AIM OF THE EXERCISE: Which lines below contain the word "list"? Copy each of them.

□ □ □ □ □ □ □

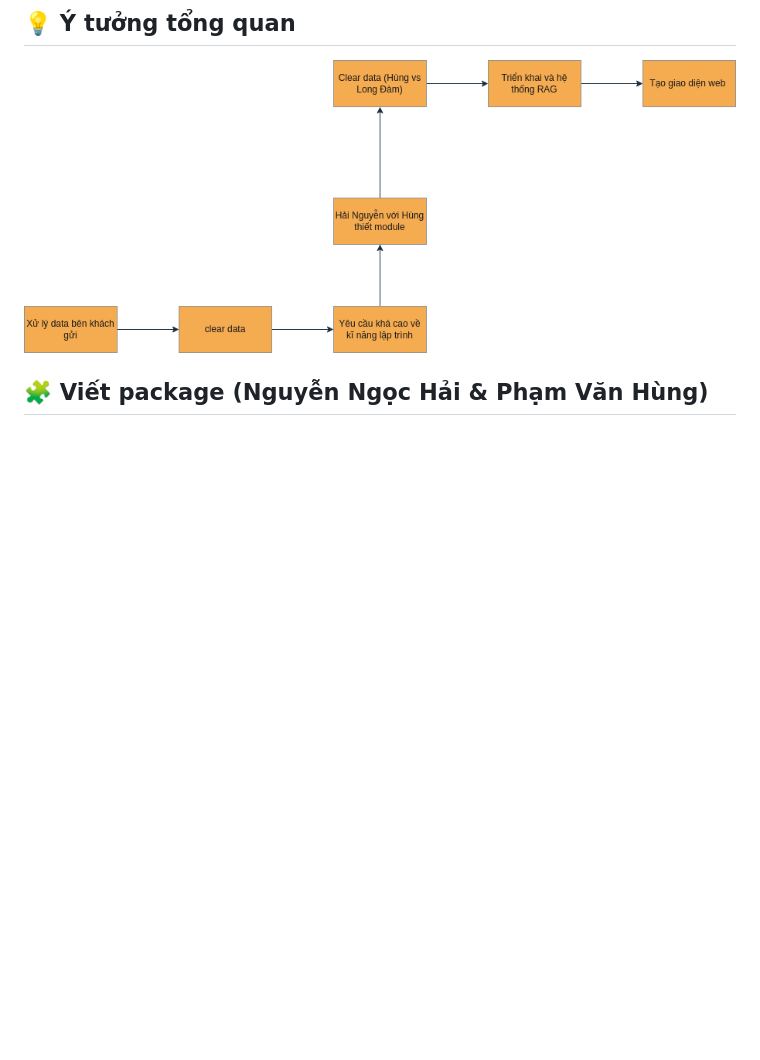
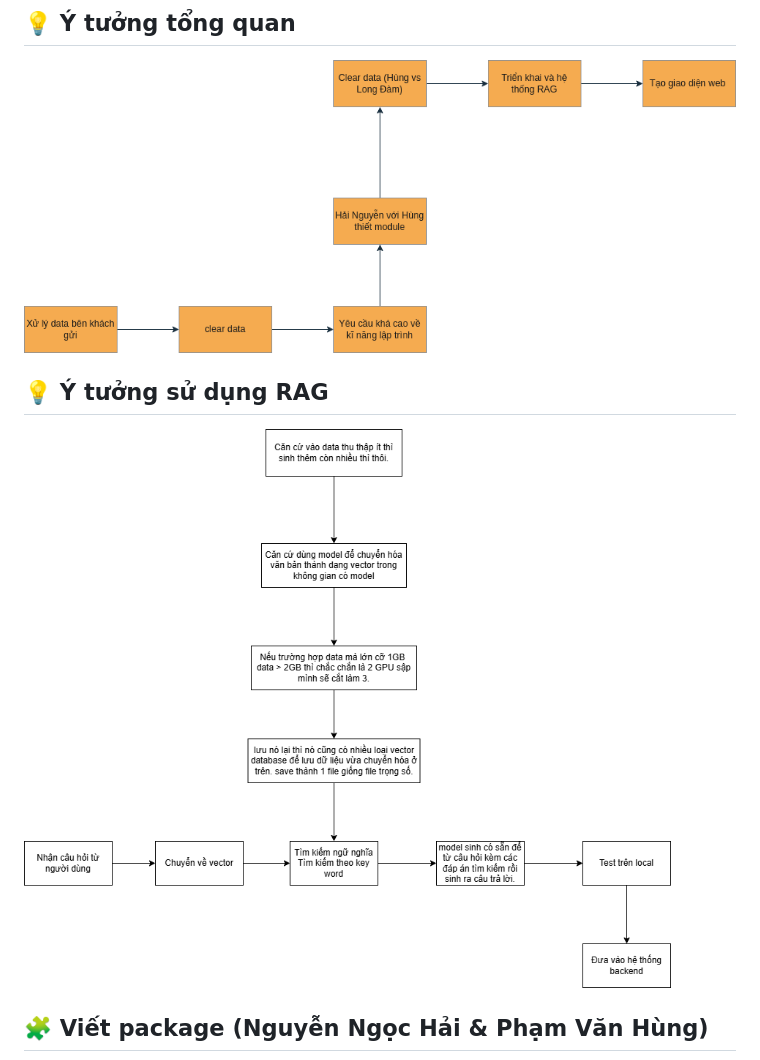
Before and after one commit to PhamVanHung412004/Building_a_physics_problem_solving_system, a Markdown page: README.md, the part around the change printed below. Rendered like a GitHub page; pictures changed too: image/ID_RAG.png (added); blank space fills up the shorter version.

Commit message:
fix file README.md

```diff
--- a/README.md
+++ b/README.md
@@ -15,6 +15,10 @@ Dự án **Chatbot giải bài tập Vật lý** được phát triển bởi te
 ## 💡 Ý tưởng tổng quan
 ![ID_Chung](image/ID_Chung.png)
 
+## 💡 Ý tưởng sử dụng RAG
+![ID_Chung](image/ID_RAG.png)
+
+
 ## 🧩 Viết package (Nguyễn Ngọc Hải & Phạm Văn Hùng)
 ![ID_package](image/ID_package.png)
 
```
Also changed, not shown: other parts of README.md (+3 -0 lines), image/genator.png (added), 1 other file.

□ □ □ □ □ □ □

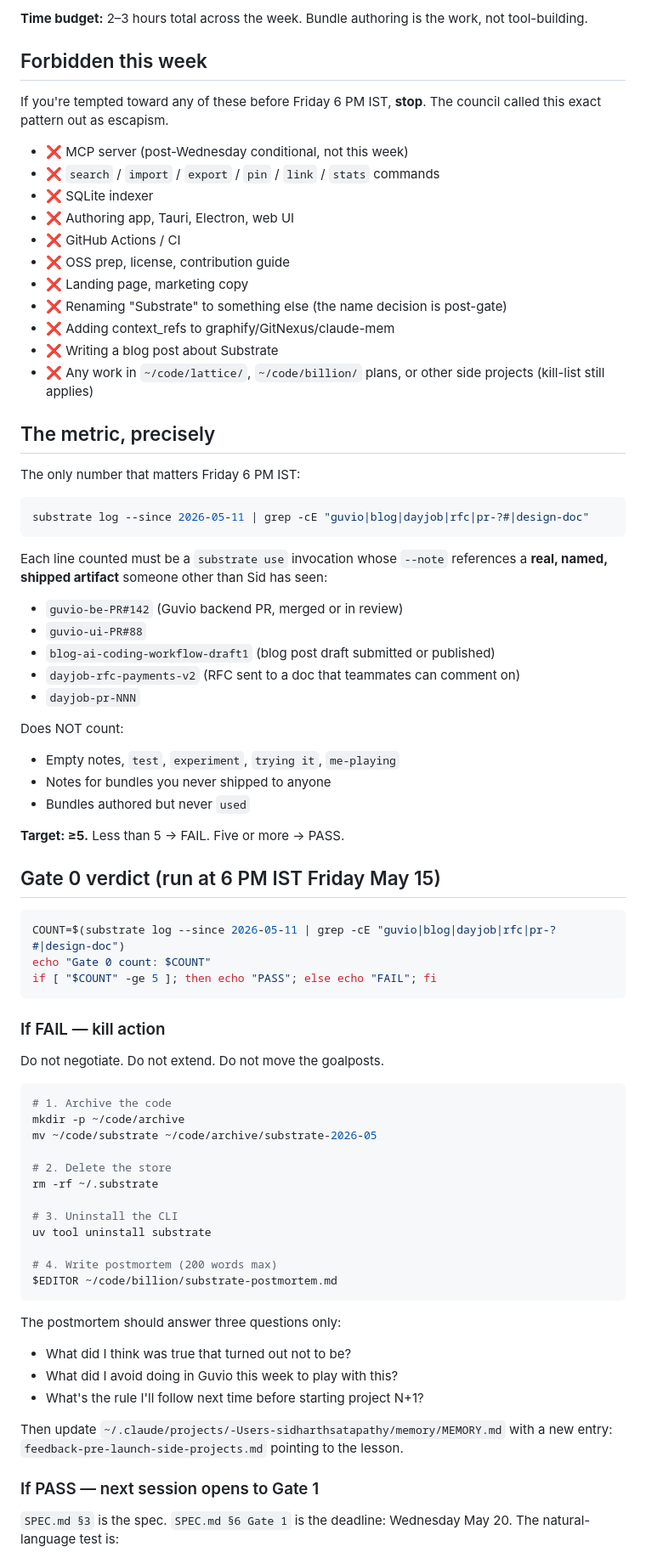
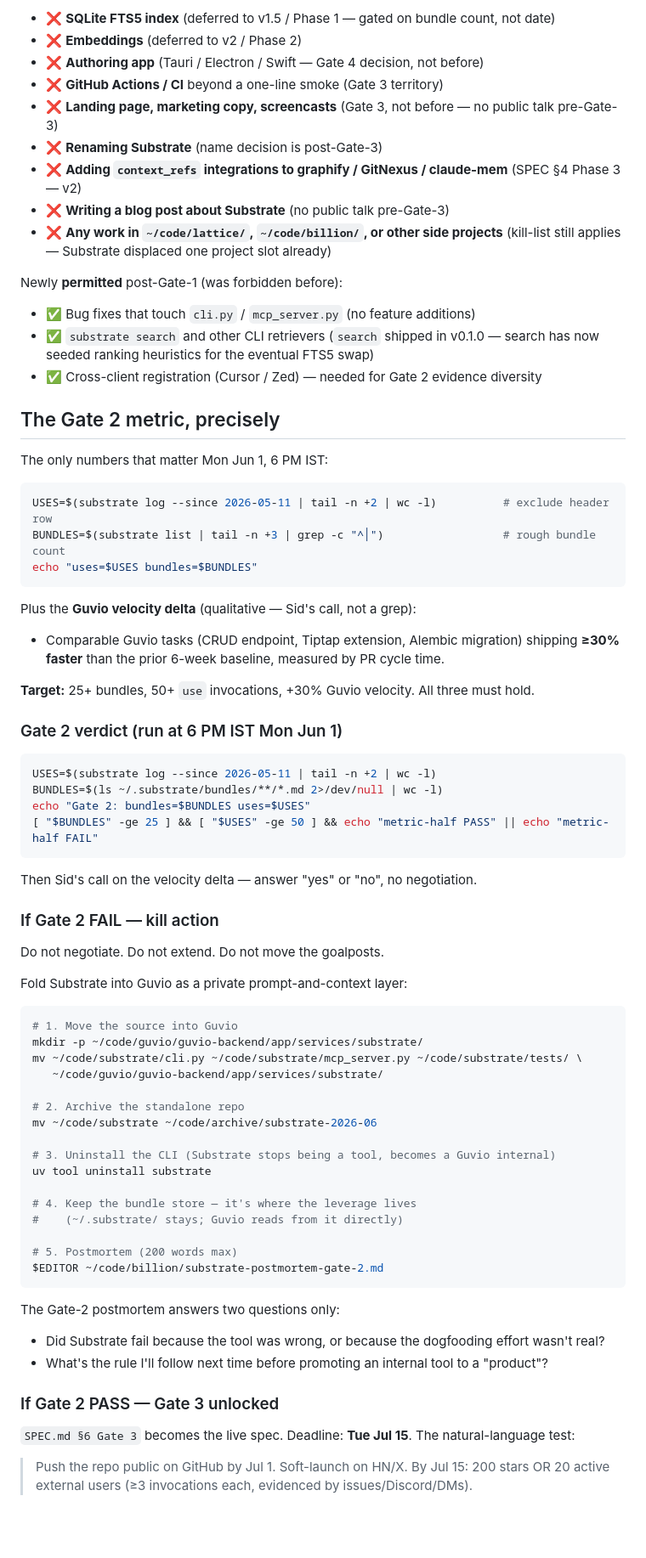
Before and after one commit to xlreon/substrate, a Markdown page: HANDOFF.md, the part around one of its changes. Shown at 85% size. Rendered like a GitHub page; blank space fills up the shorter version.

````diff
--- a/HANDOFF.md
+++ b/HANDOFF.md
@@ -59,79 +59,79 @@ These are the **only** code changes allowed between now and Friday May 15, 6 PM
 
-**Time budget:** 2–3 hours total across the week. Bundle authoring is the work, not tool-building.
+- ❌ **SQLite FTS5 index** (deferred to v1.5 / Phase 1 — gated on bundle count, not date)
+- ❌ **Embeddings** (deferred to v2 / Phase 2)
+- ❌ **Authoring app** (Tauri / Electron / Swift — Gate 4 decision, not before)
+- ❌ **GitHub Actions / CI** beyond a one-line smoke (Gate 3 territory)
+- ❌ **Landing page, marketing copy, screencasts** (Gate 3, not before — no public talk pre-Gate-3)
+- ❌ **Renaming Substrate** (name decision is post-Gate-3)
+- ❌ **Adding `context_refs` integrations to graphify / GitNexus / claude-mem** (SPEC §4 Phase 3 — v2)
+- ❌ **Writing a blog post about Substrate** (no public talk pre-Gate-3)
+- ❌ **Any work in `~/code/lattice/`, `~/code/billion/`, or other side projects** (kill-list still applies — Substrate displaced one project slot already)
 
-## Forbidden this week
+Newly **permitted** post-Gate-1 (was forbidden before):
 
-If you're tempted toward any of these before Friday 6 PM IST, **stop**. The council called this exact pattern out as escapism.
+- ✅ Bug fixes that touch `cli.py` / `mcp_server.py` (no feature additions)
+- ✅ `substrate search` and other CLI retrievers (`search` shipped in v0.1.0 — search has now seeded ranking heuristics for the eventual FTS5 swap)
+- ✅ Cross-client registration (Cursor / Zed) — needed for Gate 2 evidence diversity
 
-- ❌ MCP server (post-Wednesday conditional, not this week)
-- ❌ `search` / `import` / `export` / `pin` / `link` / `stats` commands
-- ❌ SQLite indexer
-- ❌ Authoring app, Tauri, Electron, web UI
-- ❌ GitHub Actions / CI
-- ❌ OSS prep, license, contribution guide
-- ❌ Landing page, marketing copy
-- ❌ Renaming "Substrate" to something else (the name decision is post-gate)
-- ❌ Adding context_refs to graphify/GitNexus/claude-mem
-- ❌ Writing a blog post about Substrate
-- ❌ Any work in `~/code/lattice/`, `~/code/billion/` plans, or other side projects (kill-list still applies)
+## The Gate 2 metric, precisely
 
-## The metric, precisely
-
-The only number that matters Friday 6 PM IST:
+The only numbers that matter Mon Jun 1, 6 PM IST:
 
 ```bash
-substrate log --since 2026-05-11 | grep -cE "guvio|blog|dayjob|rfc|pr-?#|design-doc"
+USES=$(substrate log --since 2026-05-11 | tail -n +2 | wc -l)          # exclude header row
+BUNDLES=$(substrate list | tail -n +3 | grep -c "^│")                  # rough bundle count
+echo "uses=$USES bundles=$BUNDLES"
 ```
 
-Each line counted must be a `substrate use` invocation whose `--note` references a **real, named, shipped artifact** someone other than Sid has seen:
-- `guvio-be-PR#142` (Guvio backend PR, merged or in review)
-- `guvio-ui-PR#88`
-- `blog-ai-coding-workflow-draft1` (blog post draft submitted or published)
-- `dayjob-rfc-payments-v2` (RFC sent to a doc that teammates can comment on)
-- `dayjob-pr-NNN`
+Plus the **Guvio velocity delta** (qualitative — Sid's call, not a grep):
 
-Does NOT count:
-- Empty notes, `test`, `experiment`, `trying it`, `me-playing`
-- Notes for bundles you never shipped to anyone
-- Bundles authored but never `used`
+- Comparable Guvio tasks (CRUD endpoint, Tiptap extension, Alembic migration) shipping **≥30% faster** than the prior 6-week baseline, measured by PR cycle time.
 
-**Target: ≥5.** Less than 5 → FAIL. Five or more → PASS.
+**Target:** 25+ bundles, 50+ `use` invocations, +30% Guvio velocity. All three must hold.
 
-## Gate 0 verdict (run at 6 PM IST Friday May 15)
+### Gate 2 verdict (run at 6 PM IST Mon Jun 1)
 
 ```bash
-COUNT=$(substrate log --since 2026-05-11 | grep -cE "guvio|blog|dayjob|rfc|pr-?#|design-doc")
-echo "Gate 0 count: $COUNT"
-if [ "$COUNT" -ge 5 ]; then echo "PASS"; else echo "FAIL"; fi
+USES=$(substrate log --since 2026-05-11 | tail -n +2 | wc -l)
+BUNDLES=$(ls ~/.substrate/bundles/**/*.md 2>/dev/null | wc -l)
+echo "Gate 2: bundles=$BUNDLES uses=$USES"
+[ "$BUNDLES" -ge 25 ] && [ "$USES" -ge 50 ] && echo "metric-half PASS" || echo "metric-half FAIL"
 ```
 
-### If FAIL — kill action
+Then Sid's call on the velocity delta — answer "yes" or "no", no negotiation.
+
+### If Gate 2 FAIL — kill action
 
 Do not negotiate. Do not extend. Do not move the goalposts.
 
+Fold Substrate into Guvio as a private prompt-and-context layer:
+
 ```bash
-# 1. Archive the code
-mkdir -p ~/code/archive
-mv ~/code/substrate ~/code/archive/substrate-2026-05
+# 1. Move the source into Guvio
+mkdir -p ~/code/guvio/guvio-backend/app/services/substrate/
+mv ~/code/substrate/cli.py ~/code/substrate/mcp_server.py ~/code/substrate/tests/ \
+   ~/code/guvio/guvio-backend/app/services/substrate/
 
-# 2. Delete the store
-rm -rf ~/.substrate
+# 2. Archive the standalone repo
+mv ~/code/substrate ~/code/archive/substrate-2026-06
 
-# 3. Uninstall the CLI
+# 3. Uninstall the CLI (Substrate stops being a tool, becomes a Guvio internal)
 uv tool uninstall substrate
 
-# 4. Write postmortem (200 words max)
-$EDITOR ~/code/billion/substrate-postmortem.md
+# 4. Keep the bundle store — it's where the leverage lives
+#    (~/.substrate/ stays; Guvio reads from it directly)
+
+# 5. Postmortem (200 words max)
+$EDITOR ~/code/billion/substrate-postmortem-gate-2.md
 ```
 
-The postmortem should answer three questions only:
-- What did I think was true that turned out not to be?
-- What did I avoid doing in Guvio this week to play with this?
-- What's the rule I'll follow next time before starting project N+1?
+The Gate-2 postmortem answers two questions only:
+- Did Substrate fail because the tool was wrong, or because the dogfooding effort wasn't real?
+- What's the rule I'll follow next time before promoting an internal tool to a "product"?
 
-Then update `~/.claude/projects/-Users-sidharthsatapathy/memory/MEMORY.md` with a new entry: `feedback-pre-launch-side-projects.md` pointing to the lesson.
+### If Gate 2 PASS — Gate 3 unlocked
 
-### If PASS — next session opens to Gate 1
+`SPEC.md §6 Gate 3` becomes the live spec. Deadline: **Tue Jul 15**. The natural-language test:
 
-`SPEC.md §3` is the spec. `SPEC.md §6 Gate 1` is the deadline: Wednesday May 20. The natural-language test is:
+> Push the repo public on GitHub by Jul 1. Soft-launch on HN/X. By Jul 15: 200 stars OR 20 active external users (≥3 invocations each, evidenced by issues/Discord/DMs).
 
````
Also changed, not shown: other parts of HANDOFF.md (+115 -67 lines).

□ □ □ □ □ □ □

RESPONSE TO THE EXERCISE:
+- ❌ **Any work in `~/code/lattice/`, `~/code/billion/`, or other side projects** (kill-list still applies — Substrate displaced one project slot already)
-- ❌ Any work in `~/code/lattice/`, `~/code/billion/` plans, or other side projects (kill-list still applies)
+BUNDLES=$(substrate list | tail -n +3 | grep -c "^│")                  # rough bundle count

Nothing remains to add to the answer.